It’s Christmas Day and Pedro de Valdivia wants presents of concubines and slaves to replace the encomienda Indians decimated by forced labor, mistreatment, and smallpox.  Lautaro, chief of the Araucanians, used to be Valdivia’s page.  While attending to Valdivia’s needs, he has also served the needs of his people by learning Spanish military tactics and their weaknesses.  Ingeniously, the Araucanians have tipped their lances with Spanish swords; they wear helmets and vests made of sealskin and whalebone.  They try to fight in the rain to make it difficult for the Spaniards to light the fuses of their arquebuses.

Lautaro lures Valdivia and his fifty men into a trap.  No Spaniard survives.  Some say Valdivia died in battle, his severed head on the tip of an Araucanian lance made of metal forged in Seville.  Other say the Araucanians poured molten gold down his throat because that’s what he thirsted for so badly.  Still others say it was Araucanian soil that filled his stomach until he burst.  No matter.  Whichever is true, he received in death exactly what he lusted for in life, some say what he deserved.


-Brian Loveman, Chile, 53; Eduardo Galeano, Memories of Fire: Genesis, 119-120

Spanish Atrocities
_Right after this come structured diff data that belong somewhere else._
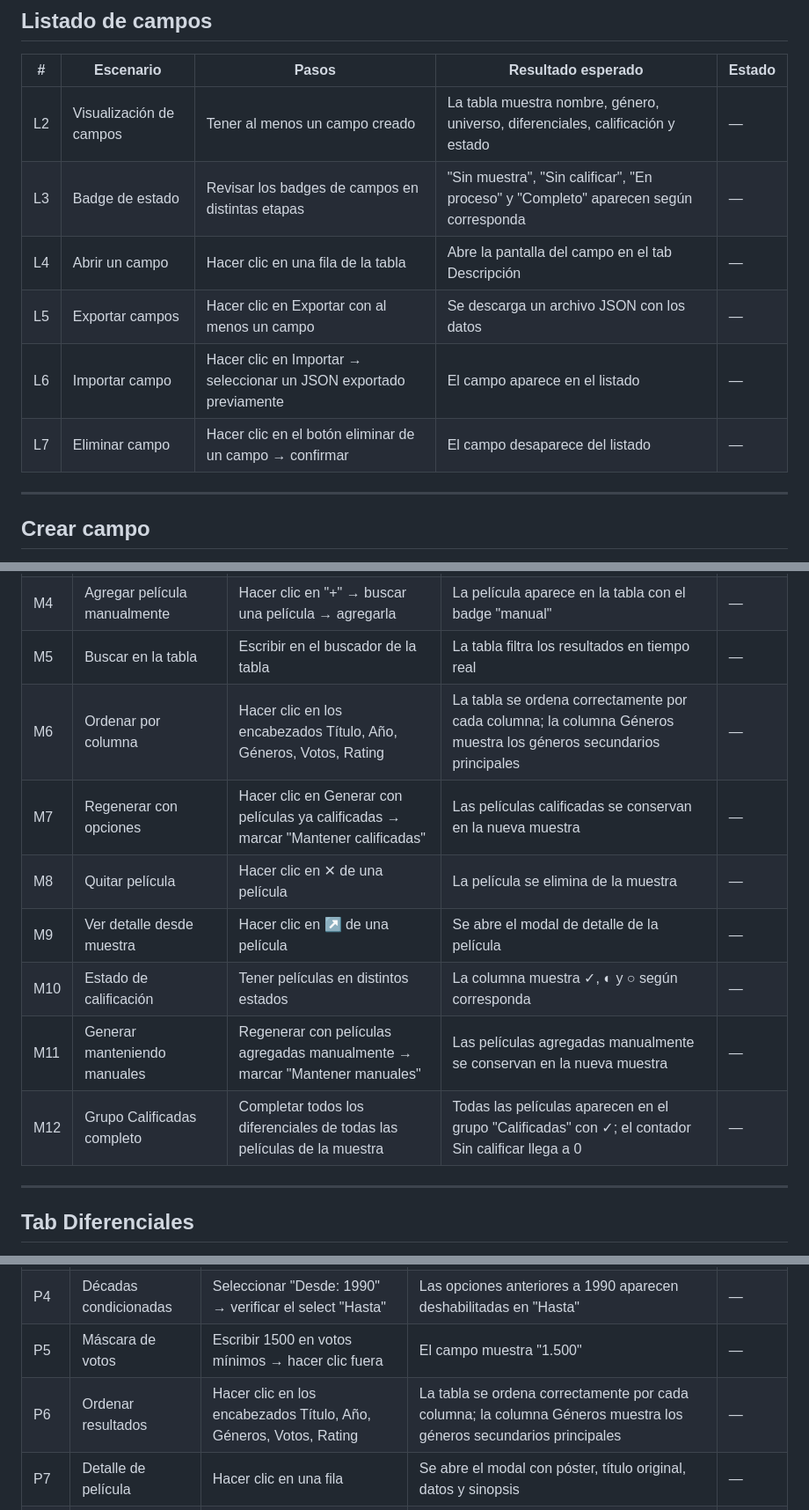
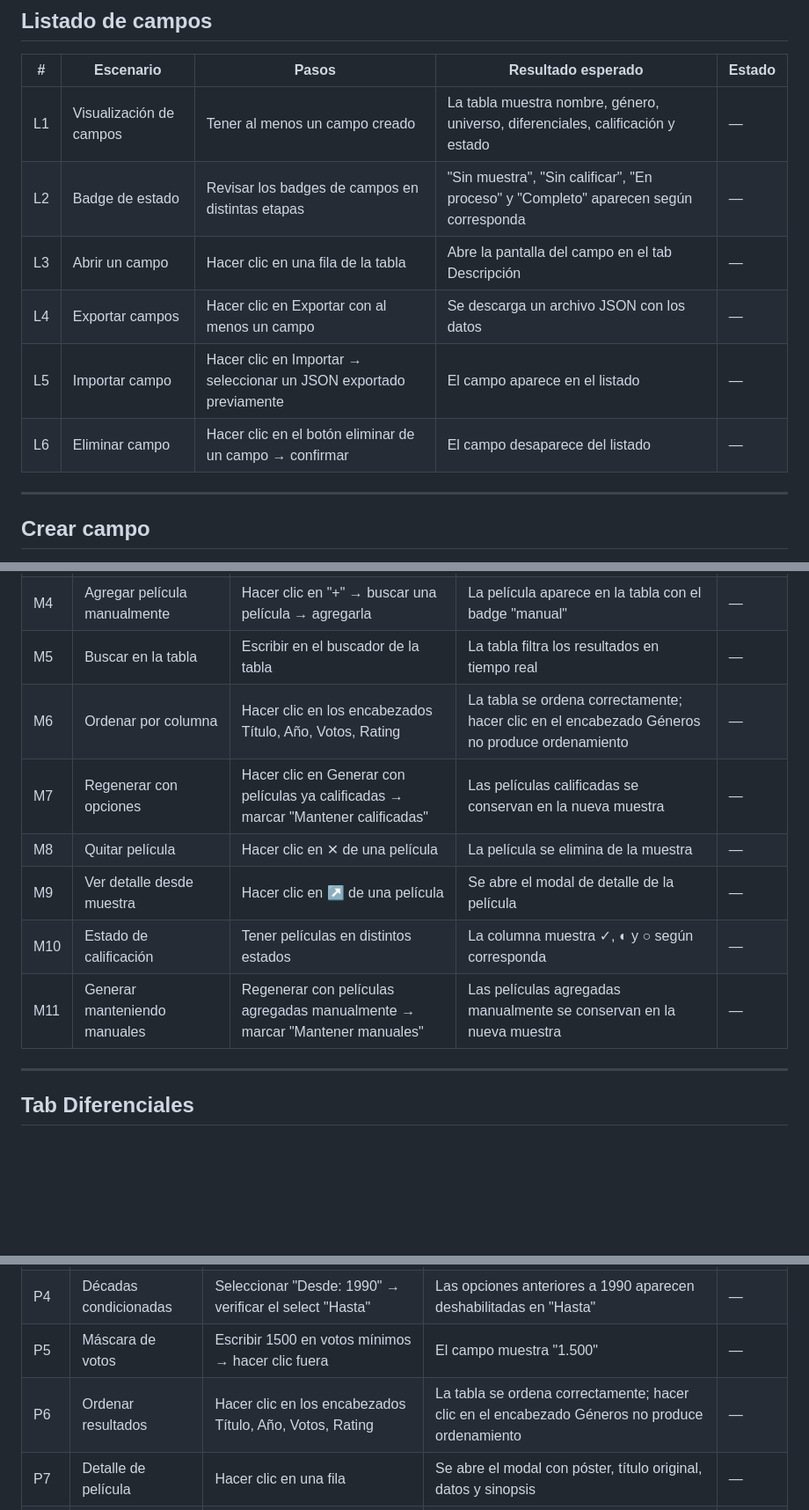
Before and after one commit to lkeriluk/genealogia-cine, a Markdown page: TESTING.md, 3 parts joined by grey strips. Shown at 88% size. Drawn GitHub-style; blank space fills up the shorter version.

Commit message:
test: corregir y completar casos manuales

```diff
--- a/TESTING.md
+++ b/TESTING.md
@@ -19,12 +19,12 @@ Ejecutar antes de cada release importante. Completar la columna **Estado** con
 
 | # | Escenario | Pasos | Resultado esperado | Estado |
 |---|-----------|-------|--------------------|--------|
-| L2 | Visualización de campos | Tener al menos un campo creado | La tabla muestra nombre, género, universo, diferenciales, calificación y estado | — |
-| L3 | Badge de estado | Revisar los badges de campos en distintas etapas | "Sin muestra", "Sin calificar", "En proceso" y "Completo" aparecen según corresponda | — |
-| L4 | Abrir un campo | Hacer clic en una fila de la tabla | Abre la pantalla del campo en el tab Descripción | — |
-| L5 | Exportar campos | Hacer clic en Exportar con al menos un campo | Se descarga un archivo JSON con los datos | — |
-| L6 | Importar campo | Hacer clic en Importar → seleccionar un JSON exportado previamente | El campo aparece en el listado | — |
-| L7 | Eliminar campo | Hacer clic en el botón eliminar de un campo → confirmar | El campo desaparece del listado | — |
+| L1 | Visualización de campos | Tener al menos un campo creado | La tabla muestra nombre, género, universo, diferenciales, calificación y estado | — |
+| L2 | Badge de estado | Revisar los badges de campos en distintas etapas | "Sin muestra", "Sin calificar", "En proceso" y "Completo" aparecen según corresponda | — |
+| L3 | Abrir un campo | Hacer clic en una fila de la tabla | Abre la pantalla del campo en el tab Descripción | — |
+| L4 | Exportar campos | Hacer clic en Exportar con al menos un campo | Se descarga un archivo JSON con los datos | — |
+| L5 | Importar campo | Hacer clic en Importar → seleccionar un JSON exportado previamente | El campo aparece en el listado | — |
+| L6 | Eliminar campo | Hacer clic en el botón eliminar de un campo → confirmar | El campo desaparece del listado | — |
 
 ---
 
@@ -62,13 +62,12 @@ Ejecutar antes de cada release importante. Completar la columna **Estado** con
 | M3 | Índice de representatividad | Generar una muestra | Se muestra el índice global y los gráficos comparativos campo/muestra | — |
 | M4 | Agregar película manualmente | Hacer clic en "+" → buscar una película → agregarla | La película aparece en la tabla con el badge "manual" | — |
 | M5 | Buscar en la tabla | Escribir en el buscador de la tabla | La tabla filtra los resultados en tiempo real | — |
-| M6 | Ordenar por columna | Hacer clic en los encabezados Título, Año, Géneros, Votos, Rating | La tabla se ordena correctamente por cada columna; la columna Géneros muestra los géneros secundarios principales | — |
+| M6 | Ordenar por columna | Hacer clic en los encabezados Título, Año, Votos, Rating | La tabla se ordena correctamente; hacer clic en el encabezado Géneros no produce ordenamiento | — |
 | M7 | Regenerar con opciones | Hacer clic en Generar con películas ya calificadas → marcar "Mantener calificadas" | Las películas calificadas se conservan en la nueva muestra | — |
 | M8 | Quitar película | Hacer clic en ✕ de una película | La película se elimina de la muestra | — |
 | M9 | Ver detalle desde muestra | Hacer clic en ↗ de una película | Se abre el modal de detalle de la película | — |
 | M10 | Estado de calificación | Tener películas en distintos estados | La columna muestra ✓, ◐ y ○ según corresponda | — |
 | M11 | Generar manteniendo manuales | Regenerar con películas agregadas manualmente → marcar "Mantener manuales" | Las películas agregadas manualmente se conservan en la nueva muestra | — |
-| M12 | Grupo Calificadas completo | Completar todos los diferenciales de todas las películas de la muestra | Todas las películas aparecen en el grupo "Calificadas" con ✓; el contador Sin calificar llega a 0 | — |
 
 ---
 
@@ -114,7 +114,7 @@ Ejecutar antes de cada release importante. Completar la columna **Estado** con
 | P3 | Filtros combinados | Combinar género, país y rango de décadas → Buscar | Los resultados respetan todos los filtros simultáneamente | — |
 | P4 | Décadas condicionadas | Seleccionar "Desde: 1990" → verificar el select "Hasta" | Las opciones anteriores a 1990 aparecen deshabilitadas en "Hasta" | — |
 | P5 | Máscara de votos | Escribir 1500 en votos mínimos → hacer clic fuera | El campo muestra "1.500" | — |
-| P6 | Ordenar resultados | Hacer clic en los encabezados Título, Año, Géneros, Votos, Rating | La tabla se ordena correctamente por cada columna; la columna Géneros muestra los géneros secundarios principales | — |
+| P6 | Ordenar resultados | Hacer clic en los encabezados Título, Año, Votos, Rating | La tabla se ordena correctamente; hacer clic en el encabezado Géneros no produce ordenamiento | — |
 | P7 | Detalle de película | Hacer clic en una fila | Se abre el modal con póster, título original, datos y sinopsis | — |
 | P8 | Link a TMDB | Abrir el detalle de una película → hacer clic en "Ver en TMDB →" | Se abre la página de la película en TMDB en una pestaña nueva | — |
 | P9 | Cargar gráficos | Hacer una búsqueda con resultados → hacer clic en "Cargar gráficos" | Se renderizan los seis gráficos con valores escalados al total de resultados | — |
```
Also changed, not shown: other parts of TESTING.md (+1 -0 lines).
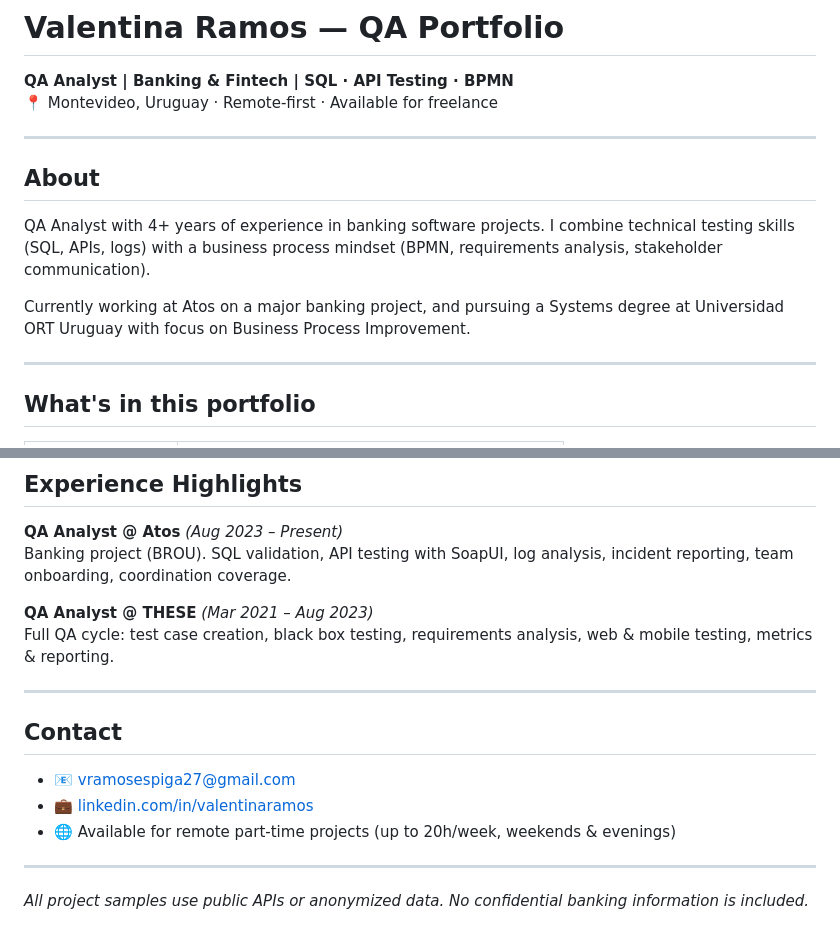
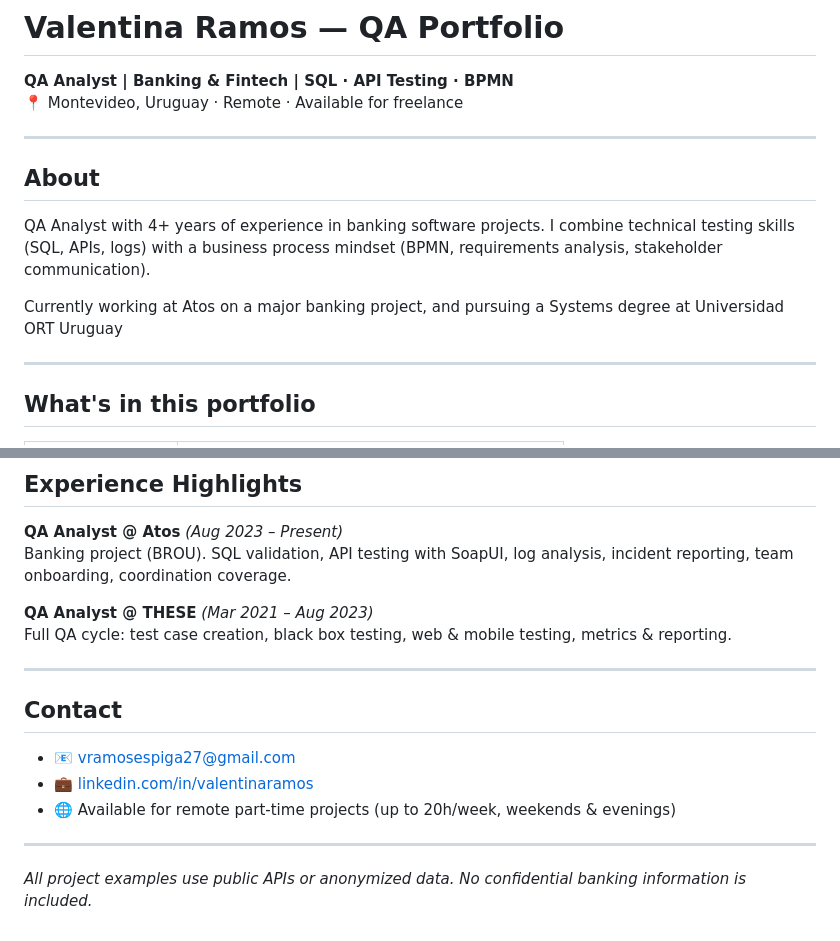
Before and after one commit to valeramos27/qa-portfolio, a Markdown page: README.md, 2 parts joined by grey strips. Drawn GitHub-style.

```diff
--- a/README.md
+++ b/README.md
@@ -1,7 +1,7 @@
 # Valentina Ramos — QA Portfolio
 
 **QA Analyst | Banking & Fintech | SQL · API Testing · BPMN**
-📍 Montevideo, Uruguay · Remote-first · Available for freelance
+📍 Montevideo, Uruguay · Remote · Available for freelance
 
 ---
 
@@ -9,7 +9,7 @@
 
 QA Analyst with 4+ years of experience in banking software projects. I combine technical testing skills (SQL, APIs, logs) with a business process mindset (BPMN, requirements analysis, stakeholder communication).
 
-Currently working at Atos on a major banking project, and pursuing a Systems degree at Universidad ORT Uruguay with focus on Business Process Improvement.
+Currently working at Atos on a major banking project, and pursuing a Systems degree at Universidad ORT Uruguay
 
 ---
 
@@ -75,7 +75,7 @@ Methodologies    →  BPM · BPR · Agile/Scrum
 Banking project (BROU). SQL validation, API testing with SoapUI, log analysis, incident reporting, team onboarding, coordination coverage.
 
 **QA Analyst @ THESE** *(Mar 2021 – Aug 2023)*
-Full QA cycle: test case creation, black box testing, requirements analysis, web & mobile testing, metrics & reporting.
+Full QA cycle: test case creation, black box testing, web & mobile testing, metrics & reporting.
 
 ---
 
@@ -87,4 +87,4 @@ Full QA cycle: test case creation, black box testing, requirements analysis, web
 
 ---
 
-*All project samples use public APIs or anonymized data. No confidential banking information is included.*
+*All project examples use public APIs or anonymized data. No confidential banking information is included.*
```
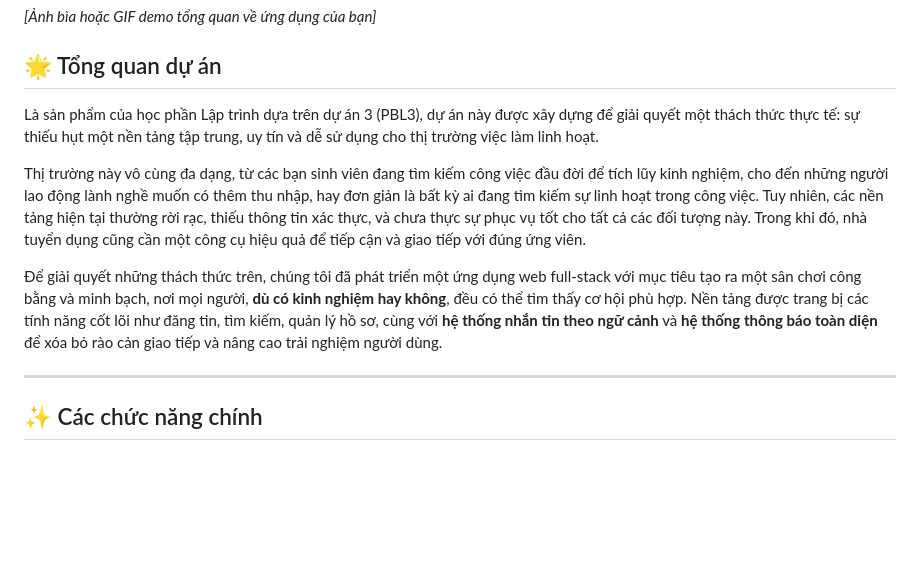
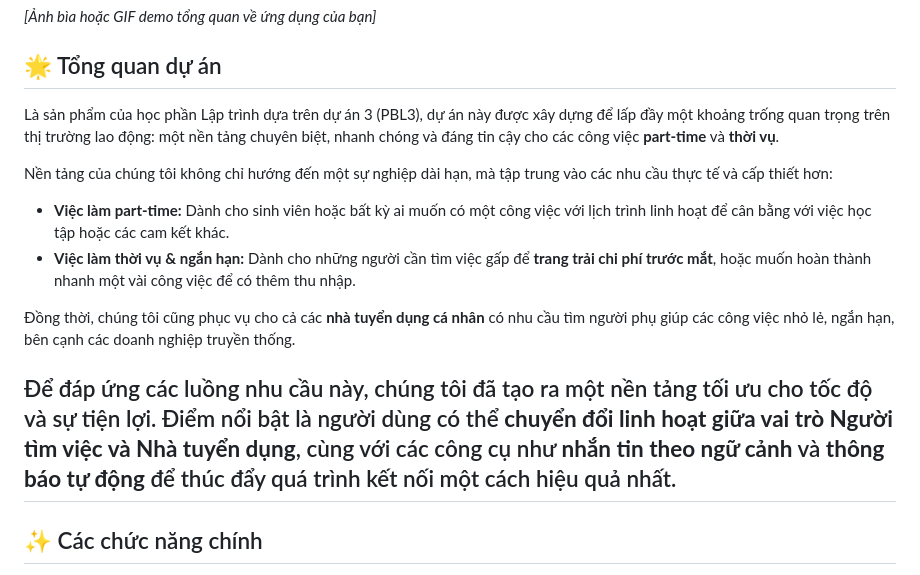
Before and after one commit to Pbl3-Group/Pbl3, a Markdown page: README.md, the part around the change. Rendered like a GitHub page; blank space fills up the shorter version.

Commit message:
Cập nhật README

```diff
--- a/README.md
+++ b/README.md
@@ -16,13 +16,15 @@ Một ứng dụng web full-stack, được xây dựng trên nền tảng .NET
 
 ## 🌟 Tổng quan dự án
 
-Là sản phẩm của học phần Lập trình dựa trên dự án 3 (PBL3), dự án này được xây dựng để giải quyết một thách thức thực tế: sự thiếu hụt một nền tảng tập trung, uy tín và dễ sử dụng cho thị trường việc làm linh hoạt.
+Là sản phẩm của học phần Lập trình dựa trên dự án 3 (PBL3), dự án này được xây dựng để lấp đầy một khoảng trống quan trọng trên thị trường lao động: một nền tảng chuyên biệt, nhanh chóng và đáng tin cậy cho các công việc **part-time** và **thời vụ**.
 
-Thị trường này vô cùng đa dạng, từ các bạn sinh viên đang tìm kiếm công việc đầu đời để tích lũy kinh nghiệm, cho đến những người lao động lành nghề muốn có thêm thu nhập, hay đơn giản là bất kỳ ai đang tìm kiếm sự linh hoạt trong công việc. Tuy nhiên, các nền tảng hiện tại thường rời rạc, thiếu thông tin xác thực, và chưa thực sự phục vụ tốt cho tất cả các đối tượng này. Trong khi đó, nhà tuyển dụng cũng cần một công cụ hiệu quả để tiếp cận và giao tiếp với đúng ứng viên.
+Nền tảng của chúng tôi không chỉ hướng đến một sự nghiệp dài hạn, mà tập trung vào các nhu cầu thực tế và cấp thiết hơn:
+*   **Việc làm part-time:** Dành cho sinh viên hoặc bất kỳ ai muốn có một công việc với lịch trình linh hoạt để cân bằng với việc học tập hoặc các cam kết khác.
+*   **Việc làm thời vụ & ngắn hạn:** Dành cho những người cần tìm việc gấp để **trang trải chi phí trước mắt**, hoặc muốn hoàn thành nhanh một vài công việc để có thêm thu nhập.
 
-Để giải quyết những thách thức trên, chúng tôi đã phát triển một ứng dụng web full-stack với mục tiêu tạo ra một sân chơi công bằng và minh bạch, nơi mọi người, **dù có kinh nghiệm hay không**, đều có thể tìm thấy cơ hội phù hợp. Nền tảng được trang bị các tính năng cốt lõi như đăng tin, tìm kiếm, quản lý hồ sơ, cùng với **hệ thống nhắn tin theo ngữ cảnh** và **hệ thống thông báo toàn diện** để xóa bỏ rào cản giao tiếp và nâng cao trải nghiệm người dùng.
+Đồng thời, chúng tôi cũng phục vụ cho cả các **nhà tuyển dụng cá nhân** có nhu cầu tìm người phụ giúp các công việc nhỏ lẻ, ngắn hạn, bên cạnh các doanh nghiệp truyền thống.
 
-
+Để đáp ứng các luồng nhu cầu này, chúng tôi đã tạo ra một nền tảng tối ưu cho tốc độ và sự tiện lợi. Điểm nổi bật là người dùng có thể **chuyển đổi linh hoạt giữa vai trò Người tìm việc và Nhà tuyển dụng**, cùng với các công cụ như **nhắn tin theo ngữ cảnh** và **thông báo tự động** để thúc đẩy quá trình kết nối một cách hiệu quả nhất.
 ---
 
 ## ✨ Các chức năng chính
```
Spanish abuses against the indigenous population became so numerous and ghastly that even the Spanish king became shocked.  The priests profited from enforced labor, and the conquistadors killed and maimed far beyond what was needed for military reasons.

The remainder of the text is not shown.